Also known as “water pills,” these drugs rid the body of extra water and lower blood pressure.
Diuretics are a class of medications commonly known as "water pills."
They're prescribed to treat high blood pressure; swelling of the feet, ankles, and lower legs and fluid in the lungs caused by heart failure; fluid buildup in the abdomen caused by liver damage or certain cancers; and eye conditions such as glaucoma.
Other conditions that may be treated with diuretics include diabetes insipidus, polycystic ovarian syndrome (PCOS), kidney stones, male-pattern baldness in women, and osteoporosis.

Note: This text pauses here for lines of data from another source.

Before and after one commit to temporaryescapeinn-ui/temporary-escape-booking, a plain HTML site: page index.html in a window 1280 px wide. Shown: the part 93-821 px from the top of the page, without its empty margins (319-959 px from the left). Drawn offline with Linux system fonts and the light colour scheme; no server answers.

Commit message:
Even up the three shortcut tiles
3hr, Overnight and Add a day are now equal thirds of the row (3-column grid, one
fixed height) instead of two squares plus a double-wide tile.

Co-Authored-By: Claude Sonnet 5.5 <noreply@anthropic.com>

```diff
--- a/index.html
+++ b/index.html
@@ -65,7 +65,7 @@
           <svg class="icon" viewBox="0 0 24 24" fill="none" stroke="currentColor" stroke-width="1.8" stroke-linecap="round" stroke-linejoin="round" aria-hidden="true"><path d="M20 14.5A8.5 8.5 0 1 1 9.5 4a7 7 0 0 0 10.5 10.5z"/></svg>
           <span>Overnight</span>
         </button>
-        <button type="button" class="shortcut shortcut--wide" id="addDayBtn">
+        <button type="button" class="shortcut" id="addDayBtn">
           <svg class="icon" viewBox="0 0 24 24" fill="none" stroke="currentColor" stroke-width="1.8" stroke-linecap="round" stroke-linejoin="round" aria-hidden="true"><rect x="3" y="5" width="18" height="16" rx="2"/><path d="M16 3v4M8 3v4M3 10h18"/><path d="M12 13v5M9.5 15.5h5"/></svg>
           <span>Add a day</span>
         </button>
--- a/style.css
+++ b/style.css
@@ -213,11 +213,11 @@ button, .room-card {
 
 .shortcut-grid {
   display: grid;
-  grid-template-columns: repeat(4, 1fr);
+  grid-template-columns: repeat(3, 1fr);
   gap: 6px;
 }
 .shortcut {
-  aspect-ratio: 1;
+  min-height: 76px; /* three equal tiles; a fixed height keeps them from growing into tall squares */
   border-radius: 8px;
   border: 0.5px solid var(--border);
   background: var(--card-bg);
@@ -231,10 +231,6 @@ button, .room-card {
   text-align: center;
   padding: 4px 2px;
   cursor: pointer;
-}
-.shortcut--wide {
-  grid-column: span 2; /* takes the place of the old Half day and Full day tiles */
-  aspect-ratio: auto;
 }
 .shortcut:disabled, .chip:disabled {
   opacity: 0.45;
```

There are several different classes of diuretics, each of which works differently in the kidneys to help rid the body of extra water and salt.
Examples of diuretics include:
- Loop diuretics, such as Lasix (furosemide), bumetanide, Demadex (torsemide), and Edecrin (ethacrynic acid)
- Thiazide diuretics, like Microzide (hydrochlorothiazide), chlorthalidone, and Zaroxolyn (metolazone)
- Potassium-sparing diuretics, including Aldactone (spironolactone), Inspra (eplerenone), Dyrenium (triamterene), and Midamor (amiloride)
- Carbonic anhydrase inhibitors such as Diamox (acetazolamide) — mainly used for glaucoma and altitude sickness
Warnings and Precautions
Don't take diuretics if you have trouble urinating, or if you're allergic to the active or inactive ingredients found in the medication.
Ask your doctor if you should avoid or be cautious using diuretics if you:
- Have severe liver or kidney disease
- Are dehydrated
- Have an irregular heartbeat
- Are in the third trimester of pregnancy and/or have developed high blood pressure during your pregnancy
- Are age 65 or older
- Have gout
- Are allergic to sulfa drugs, like Septra and Bactrim (sulfamethoxazole with trimethoprim)
- Are already taking drugs that can damage hearing, like the cancer drugs Platinol (cisplatin) and carboplatin; salicylates like aspirin and Pepto-Bismol (bismuth subsalicylate); or aminoglycosides like amikacin and gentamin
Common Side Effects
It's not uncommon to experience any of the following while taking a diuretic:
- Dizziness or headache
- Rash or itching
- Higher blood glucose or cholesterol level
- Changes in your sexual function or menstrual period
- Muscle cramps (loop diuretics)
- Ringing in the ears (loop diuretics)
- Low sodium, potassium, and/or magnesium levels in the blood (loop diuretics)
- High potassium levels in the blood (potassium-sparing diuretics)
- Enlarged breasts in men (Aldactone and Inspra)
Many drugs can interact with diuretics, but double-check with your doctor or pharmacist to make sure you're not taking more than one diuretic at a time (unless your doctor has told you otherwise).
Don't take loop diuretics if you're taking Tikosyn (dofetilide).
Make sure your potassium is carefully monitored if you're using digoxin and a loop or thiazide diuretic.
Dosages of insulin and oral diabetes medications may need to be adjusted while using diuretics.
Ask your doctor about diuretics if you're taking the mood stabilizer Lithobid (lithium), or if you're taking any medication that may lead you to feel dehydrated.